The 2025 Austin Metropolitan Area Transportation Plan guides planning for the future of transportation in Austin.
The Austin Core Transportation (ACT) Plan is an update to the 2002 Downtown Austin Mobility Plan. Since 2002 there have been significant changes in the mobility landscape, which include updated planning for different travel modes; technological updates to metered parking; and the rise of new mobility services. This update will serve as a decision-making tool for transportation planning, project development, operations, and demand management, with the goal of making decisions more transparent and predictable for all stakeholders.
The Austin Strategic Mobility Plan (ASMP) is Austin’s new city-wide transportation plan. This plan will make it easier to get around Austin for years to come. Learn more about the ASMP.
El Plan Estratégico de Movilidad de Austin (ASMP, por sus siglas en inglés) es el nuevo plan de transporte para toda la ciudad de Austin. Lea más en nuestro sitio web español ASMP.
Corridor Mobility Preliminary Engineering Reports
Corridor Mobility Preliminary Engineering Reports (PERs), or Corridor Plans, are a tool the City of Austin uses to assess a specific corridor’s mobility and safety deficiencies, and identify a vision for the long-term future of the corridor based on anticipated growth and City of Austin transportation policy.
Creative crosswalks use colors, textures, and patterns to enliven city streets as engaging and safe places for people. They can be designed to reflect the special character of a neighborhood, mark the gateway to a district, or otherwise create local identity and pride.
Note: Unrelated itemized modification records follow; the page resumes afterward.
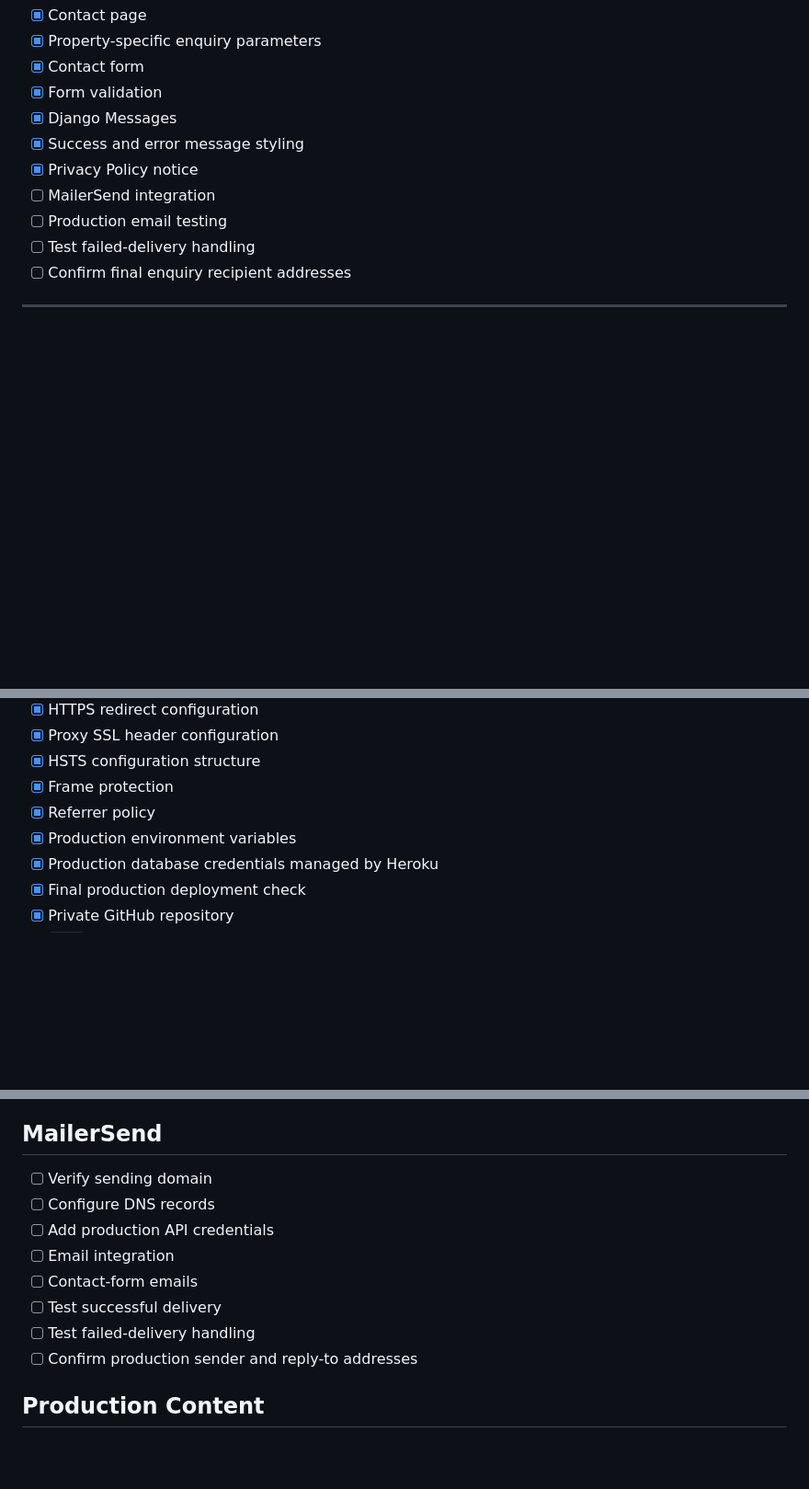
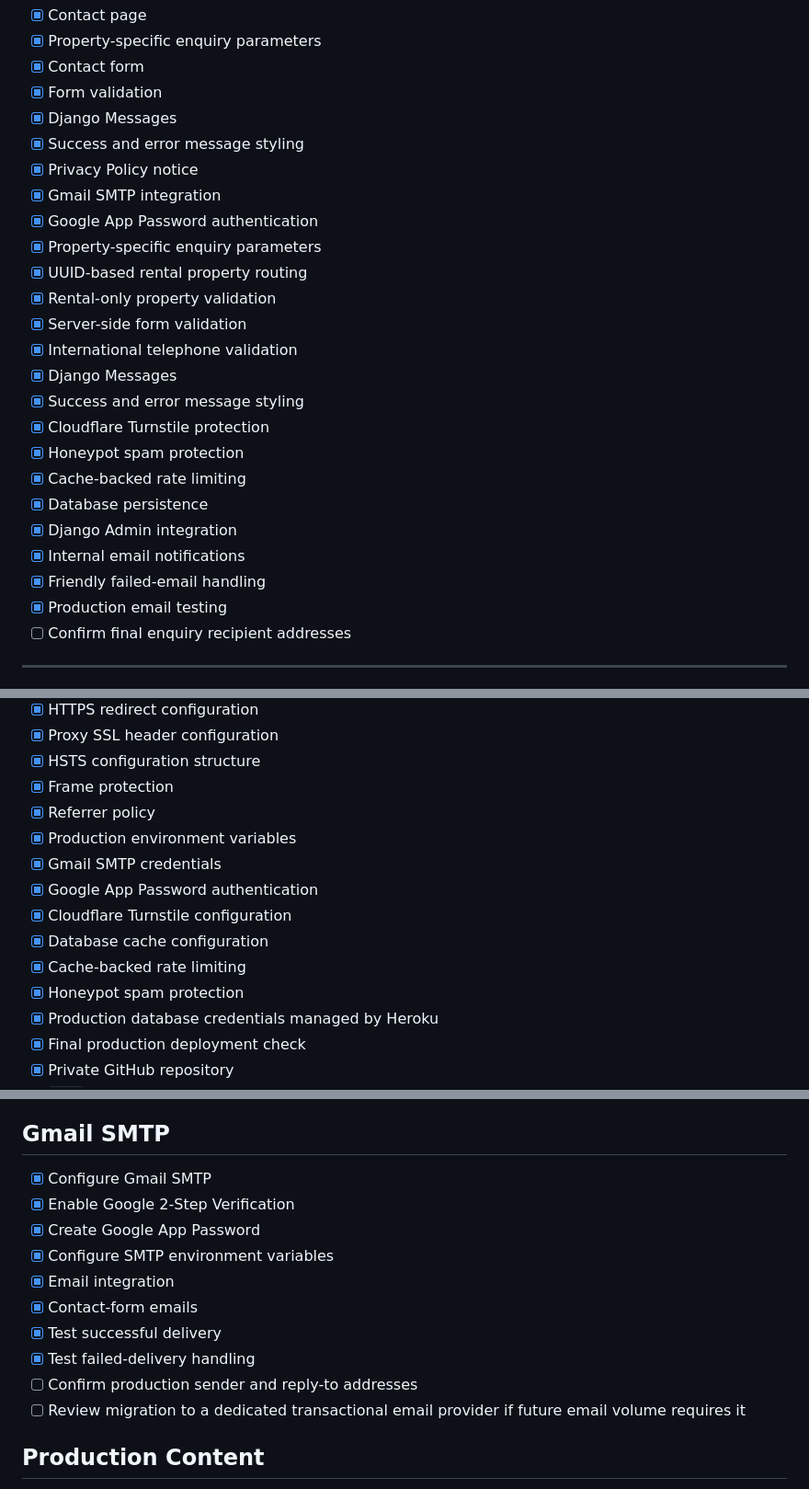
Before and after one commit to Lilla-Kavecsanszki/oliverde, a Markdown page: TODO.md, 3 parts joined by grey strips. Shown at 92% size. GitHub-like rendering; blank space fills up the shorter version.

```diff
--- a/TODO.md
+++ b/TODO.md
@@ -140,9 +140,23 @@
 - [x] Django Messages
 - [x] Success and error message styling
 - [x] Privacy Policy notice
-- [ ] MailerSend integration
-- [ ] Production email testing
-- [ ] Test failed-delivery handling
+- [x] Gmail SMTP integration
+- [x] Google App Password authentication
+- [x] Property-specific enquiry parameters
+- [x] UUID-based rental property routing
+- [x] Rental-only property validation
+- [x] Server-side form validation
+- [x] International telephone validation
+- [x] Django Messages
+- [x] Success and error message styling
+- [x] Cloudflare Turnstile protection
+- [x] Honeypot spam protection
+- [x] Cache-backed rate limiting
+- [x] Database persistence
+- [x] Django Admin integration
+- [x] Internal email notifications
+- [x] Friendly failed-email handling
+- [x] Production email testing
 - [ ] Confirm final enquiry recipient addresses
 
 ---
@@ -221,6 +235,12 @@
 - [x] Frame protection
 - [x] Referrer policy
 - [x] Production environment variables
+- [x] Gmail SMTP credentials
+- [x] Google App Password authentication
+- [x] Cloudflare Turnstile configuration
+- [x] Database cache configuration
+- [x] Cache-backed rate limiting
+- [x] Honeypot spam protection
 - [x] Production database credentials managed by Heroku
 - [x] Final production deployment check
 - [x] Private GitHub repository
@@ -334,16 +355,18 @@
 - [ ] Test image replacement
 - [ ] Test image deletion
 
-## MailerSend
+## Gmail SMTP
 
-- [ ] Verify sending domain
-- [ ] Configure DNS records
-- [ ] Add production API credentials
-- [ ] Email integration
-- [ ] Contact-form emails
-- [ ] Test successful delivery
-- [ ] Test failed-delivery handling
+- [x] Configure Gmail SMTP
+- [x] Enable Google 2-Step Verification
+- [x] Create Google App Password
+- [x] Configure SMTP environment variables
+- [x] Email integration
+- [x] Contact-form emails
+- [x] Test successful delivery
+- [x] Test failed-delivery handling
 - [ ] Confirm production sender and reply-to addresses
+- [ ] Review migration to a dedicated transactional email provider if future email volume requires it
 
 ## Production Content
 
```
Also changed, not shown: other parts of TODO.md (+11 -3 lines).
Creative crosswalks highlight marked pedestrian crossings. In addition to being fun, they can raise awareness of pedestrian safety.
A Dynamic Speed Display Device (DSDD) measures and displays the speed of vehicles approaching the face of the device. Typically, a speed limit sign is included with a DSDD to advise drivers of the speed limit at that point on the roadway. The Rotating DSDD Pilot Program is intended to be another tool in the ATD traffic engineering toolkit for ongoing speed monitoring.
Micromobility (previously known as dockless mobility) refers to scooters, skateboards, or other compact devices designed for personal mobility. These devices are often electric and can be either privately owned or part of a shared micromobility service.
Micromobility is distinct from bikeshare and personally owned bicycles. It also does not describe electric personal assistive mobility devices, such as electric wheelchairs, or medical devices.
Neighborhood block parties give neighbors a chance to connect, enjoy the public realm of the street, share information, and celebrate events together. The City of Austin encourages residents and neighborhood groups to organize block parties on their nearby residential streets through the program application process.
Austin is required by Texas law to designate a Non-Radioactive Hazardous Materials (NRHM) Route for non-radioactive, hazardous cargo traveling through Austin. The Austin Transportation Department is currently in the process of identifying this route.
Parking districts put your parking dollars to work, reinvesting parking meter funds in immediate district improvements like better sidewalks, street lighting and streetscape enhancements, park and open space maintenance, and bike and pedestrian improvements.
The Austin Pedestrian Safety Action Plan provides a comprehensive strategy for addressing pedestrian safety in service to a more walkable environment that contributes to Austin’s vision for a sustainable, socially equitable, affordable and economically prosperous city. The plan offers 21 key recommendations in engineering, education, enforcement, evaluation, policy/land use, and partners/funding to reduce and eliminate serious injury and fatal pedestrian crashes in Austin.
Austin’s Residential Permit Parking Program is an initiative designed to give residents a better chance of finding an on-street parking space in their neighborhood.
Austin Transportation Department is developing a new Speed Management Program to improve safety and enhance the livability of Austin streets through context-appropriate speed reduction strategies across the city. The objective of the program is to reduce the likelihood of serious injury and fatal crashes as well as reduce egregious speeding on all street levels.
The Austin Transportation Department is one of several governmental departments and agencies responsible for building, maintaining, and planning transportation in Austin. Here is a list of our partners and a little bit about what they do.
The Transportation Safety Improvement Program is housed within Transportation Engineering Division and plays a lead role in oversight, analyses, delivery of critical engineering safety improvements and implementation of Vision Zero’s engineering action plan.
Vision Zero is an international movement that aspires to reduce the number of people who die or are seriously injured in traffic crashes to zero. Typical Vision Zero programs contain five strategic elements: education, engineering, evaluation, enforcement, and policy.